Who Can Serve
The Federal Rules of Civil Procedure allow anyone who is at least 18 years old and not a party named in the complaint to act as process server. Many states echo these minimal requirements in their laws. Some, however, only permit service by a sheriff, marshal or registered or licensed or bonded process server. Others limit service to persons over 21 years of age and have a residency requirement.
Read More: How to Serve Someone With Legal Papers
How to Serve
The federal rules describe effective service in three ways. Proper service consists of either delivering the summons and complaint to the person directly; leaving a copy at her residence with another resident of adequate age (18 or 21); or delivering a copy to a registered and authorized agent or attorney for the person. Corporations are usually served through their registered agent. Any effective service under applicable state laws is also adequate for federal actions.
When to Serve

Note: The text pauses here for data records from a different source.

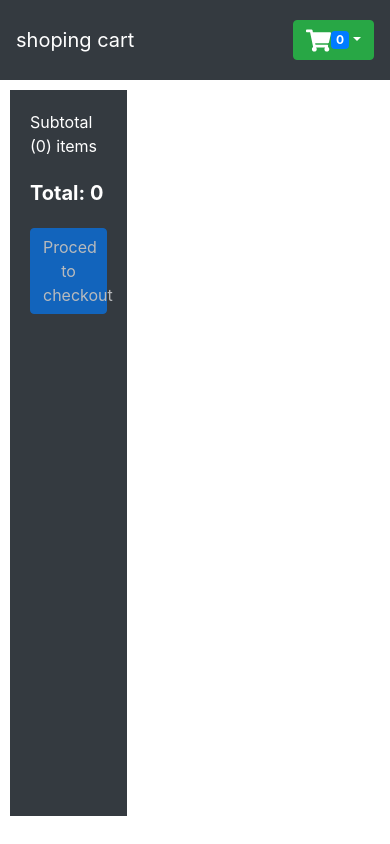
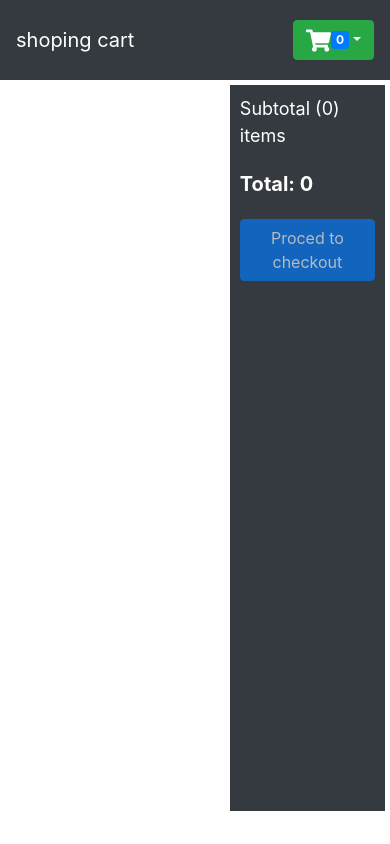
Before and after one commit to mdaak/cart-with-reducer, a React (Create React App) app: page /cart in a window 390 px wide. Built offline with nearby package versions, Linux system fonts and the light colour scheme.

Commit message:
last css style push

```diff
--- a/src/components/styles.css
+++ b/src/components/styles.css
@@ -1,6 +1,5 @@
 .Container{
     align-items: center;
-    justify-content: center;
 }
 .header{
     display: block;
@@ -59,3 +58,26 @@
 .summary{
     width: 30%;
 }
+@media(max-width:771px){
+    .filters{
+        width:40%;
+        padding:10px;
+        margin:5px;
+    }
+    .filters>span{
+        font-size:10px;
+    }
+    .title{
+        font-size:18px !important;
+    }
+    .productContainer{
+        width:58%;
+        padding:0;
+    }
+    .search{
+        display:none ! important;
+    }
+    .products{
+        width:100%;
+    }
+}
```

In federal court, a complaint must be served on a defendant within 120 days of filing, or the court must dismiss the case. States have similar time requirements. Many states also limit the days on which process can be served. A few states prohibit service at residences on Sunday. Others prohibit service on holidays or when the defendant is in transit to or from a courthouse.
A widely observed rule of process serving is that the person receiving service usually does not have to accept service for it to be valid. State laws vary, but if service is attempted at a defendant's residence and the defendant answers the door but refuses papers, the documents can simply be left at the door. In some states, touching or being touched by the papers constitutes acceptance of service, while in others merely acknowledging being the intended defendant is all that's needed.
Proof of Service
Once a process server has effectuated service, the final essential aspect of his task is to provide proof of that service to the court. Usually this is done through an affidavit on which the date, time and manner of service are recorded. This affidavit is then either mailed or hand-delivered to the clerk of court where the complaint was filed. An error in filing the proof service by the process server will usually not adversely affect the plaintiff or the validity of the service itself.
Joseph Nicholson is an independent analyst whose publishing achievements include a cover feature for "Futures Magazine" and a recurring column in the monthly newsletter of a private mint. He received a Bachelor of Arts in English from the University of Florida and is currently attending law school in San Francisco.